A Canadian company called Pacific Rim is seeking to exploit gold reserves in El Salvador by opening a mine that could poison the water supply for more than half the nation’s population. Four Salvadoran anti-mining activists have been assassinated during the course of the struggle over these resources. Now, Pacific Rim is suing El Salvador for up to hundreds of millions of dollars under the U.S.-Central America “Free Trade” Agreement for not approving a mining license. Please encourage your friends to come to the demonstration at the World Bank on Thursday at noon.
Undemocratic provisions in treaties enable corporations to sue governments in international tribunals over environmental, health, and other measures foreign countries take to protect the public.
Protest outside World Bank tribunal: Civil society leaders denounce mining corporation lawsuit against El Salvador over rights to gold
On Thursday, Institute for Policy Studies Director John Cavanagh will join labor unions, local Salvadorans, and others to call for justice for El Salvador and fair U.S. trade policy at a rally in front of the World Bank building.
One man’s campaign to broadcast the workings of the World Bank.
Two decades after the World Bank took the lead in liberalizing mining codes across Africa, the continent is united on the need to reform their mining codes to derive greater benefits. In 2008, the African Union adopted the African Mining Vision (AMV) 2050, which lays out a roadmap to achieve mining reforms on Africa’s own terms. Under the directive of the AU, the United Nations Economic Commission for Africa (UNECA) constituted a body known as the International Study Group (ISG) to produce a report that would provide an intellectual basis for translating the AMV into policy. The report has been produced and was validated at a continent-wide meeting organised by the AU/UNECA in October 2010.
Malawi has turned around its agricultural sector. Can it overcome political challenges to become a model for Africa?
An illustration of the problems that arise when poor nations try to leverage oil and gas production within the confines of the global economic order.
The World Bank’s perverse incentives to pollute continue preempting a better, more principled way forward.
Patrick Bond makes a stinging critique of the recent report of the African Development Bank that claims that ‘one in three Africans is middle class’ and as a result, Africa is ready for ‘take off’.

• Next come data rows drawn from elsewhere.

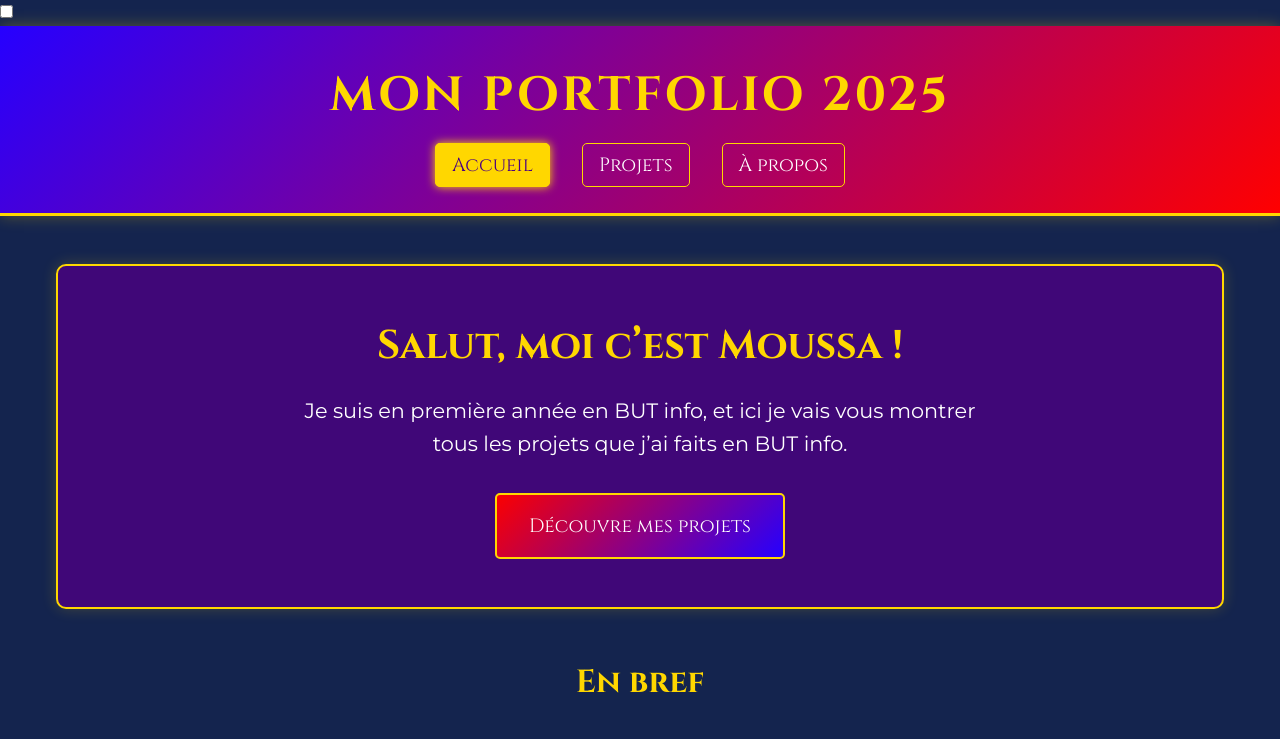
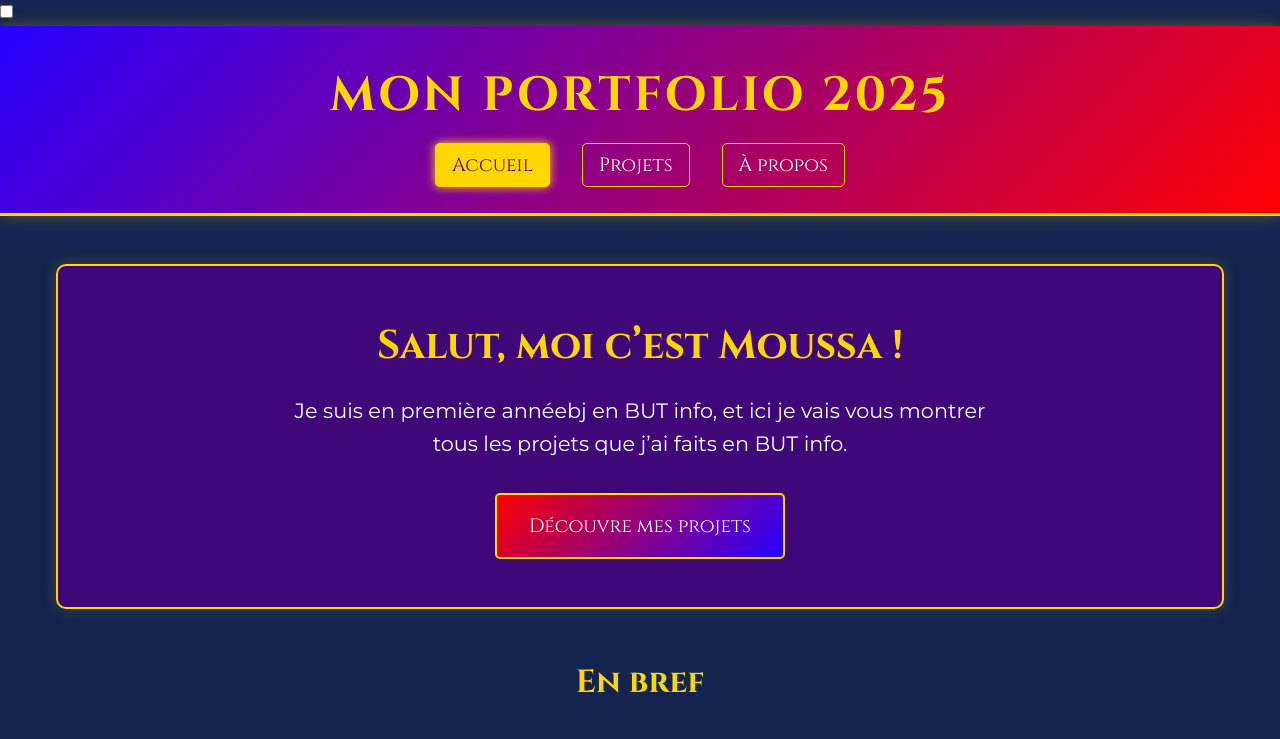
Before and after one commit to Lemaitre888/Portfolio, a website: page index.html in a window 1280 px wide. Shown: the top 739 px of the page. Drawn offline with Linux system fonts and the light colour scheme.

Commit message:
QR code4

```diff
--- a/index.html
+++ b/index.html
@@ -33,7 +33,7 @@
 <main class="main">
   <section class="intro">
     <h2>Salut, moi c’est Moussa !</h2>
-    <p>Je suis en première année en BUT info, et ici je vais vous montrer tous les projets que j’ai faits en BUT info.</p>
+    <p>Je suis en première annéebj en BUT info, et ici je vais vous montrer tous les projets que j’ai faits en BUT info.</p>
     <a href="projets.html" class="cta-button">Découvre mes projets</a>
   </section>
 
```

The creation of a global Green Climate Fund represents an important victory for developing countries and their civil society allies at the UN climate talks held in Cancun in 2010. However, the daunting task of designing almost all major elements of the new fund remains on the agenda for the coming year. Please join us for a dynamic panel discussion with climate finance experts from developing country governments and global civil society.
More than 90 environment, development, human rights, and anti-debt organizations from around the world want the Bank to have no say in setting up this key new tool for helping poor nations address climate change.
More than 90 organizations and global networks urge leaders to strictly limit the role and influence of the World Bank in designing a new Green Climate Fund.
Climate justice policy factsheets directly from the UN climate negotiations in Cancun, Mexico
Like Sarah Palin, China is suddenly everywhere.